Input:
************

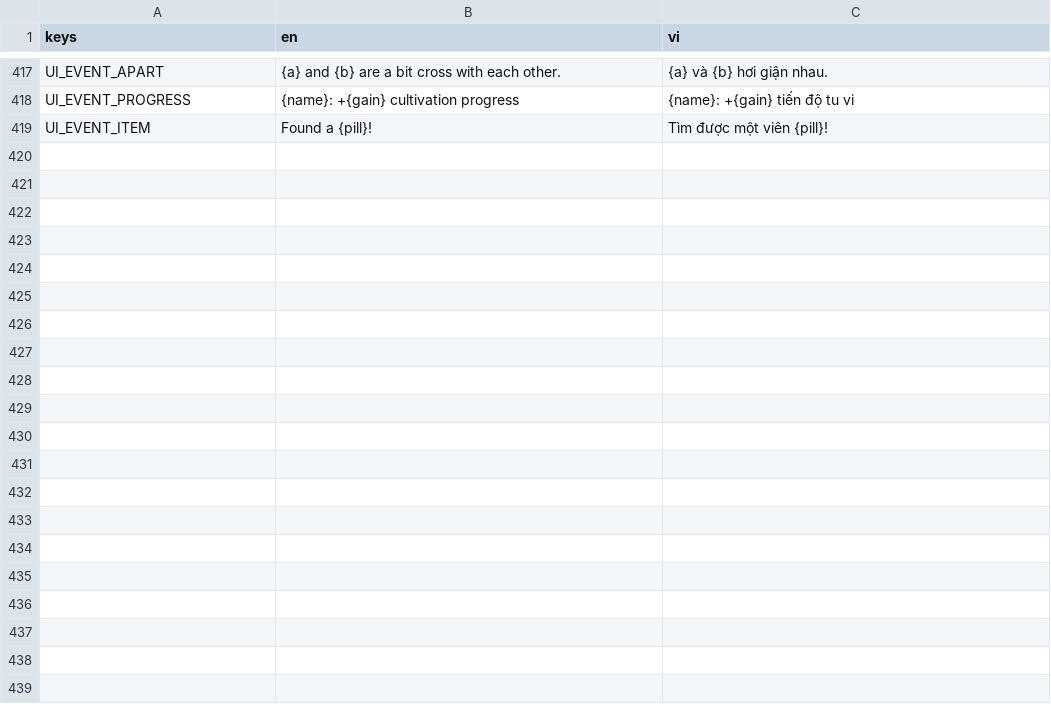
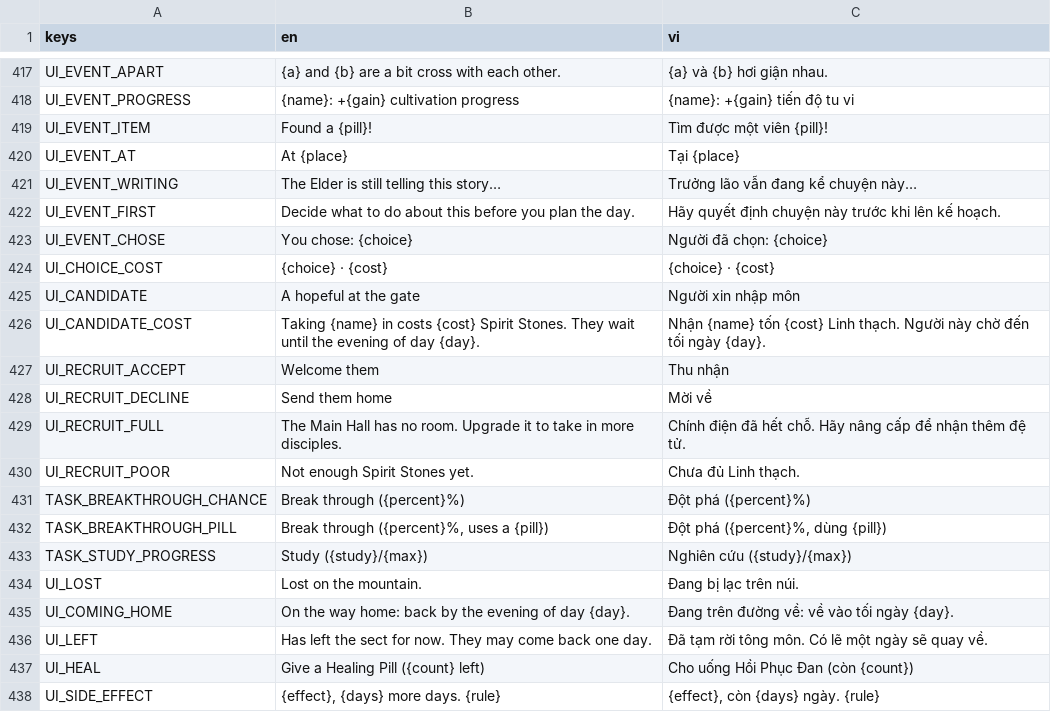
Before and after one commit to haobui14/LittleMountainSect, a CSV file: game/i18n/strings.csv, drawn as a sheet; only a part is shown, gaps mark what is left out; the diff covers the shown part only.

```diff
--- a/game/i18n/strings.csv
+++ b/game/i18n/strings.csv
@@ -419 +419,20 @@ UI_EVENT_PROGRESS,{name}: +{gain} cultivation progress,{name}: +{gain} tiến đ
 UI_EVENT_ITEM,Found a {pill}!,Tìm được một viên {pill}!
+UI_EVENT_AT,At {place},Tại {place}
+UI_EVENT_WRITING,The Elder is still telling this story…,Trưởng lão vẫn đang kể chuyện này…
+UI_EVENT_FIRST,Decide what to do about this before you plan the day.,Hãy quyết định chuyện này trước khi lên kế hoạch.
+UI_EVENT_CHOSE,You chose: {choice},Người đã chọn: {choice}
+UI_CHOICE_COST,{choice} · {cost},{choice} · {cost}
+UI_CANDIDATE,A hopeful at the gate,Người xin nhập môn
+UI_CANDIDATE_COST,Taking {name} in costs {cost} Spirit Stones. They wait until the evening of day {day}.,Nhận {name} tốn {cost} Linh thạch. Người này chờ đến tối ngày {day}.
+UI_RECRUIT_ACCEPT,Welcome them,Thu nhận
+UI_RECRUIT_DECLINE,Send them home,Mời về
+UI_RECRUIT_FULL,The Main Hall has no room. Upgrade it to take in more disciples.,Chính điện đã hết chỗ. Hãy nâng cấp để nhận thêm đệ tử.
+UI_RECRUIT_POOR,Not enough Spirit Stones yet.,Chưa đủ Linh thạch.
+TASK_BREAKTHROUGH_CHANCE,Break through ({percent}%),Đột phá ({percent}%)
+TASK_BREAKTHROUGH_PILL,"Break through ({percent}%, uses a {pill})","Đột phá ({percent}%, dùng {pill})"
+TASK_STUDY_PROGRESS,Study ({study}/{max}),Nghiên cứu ({study}/{max})
+UI_LOST,Lost on the mountain.,Đang bị lạc trên núi.
+UI_COMING_HOME,On the way home: back by the evening of day {day}.,Đang trên đường về: về vào tối ngày {day}.
+UI_LEFT,Has left the sect for now. They may come back one day.,Đã tạm rời tông môn. Có lẽ một ngày sẽ quay về.
+UI_HEAL,Give a Healing Pill ({count} left),Cho uống Hồi Phục Đan (còn {count})
+UI_SIDE_EFFECT,"{effect}, {days} more days. {rule}","{effect}, còn {days} ngày. {rule}"
```
Also changed, not shown: 12 added rows elsewhere in this file, 18 other files.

************

Exercise goal:
Count the lines above that contain the word "Spirit", and give only that number.

Response to the task:
2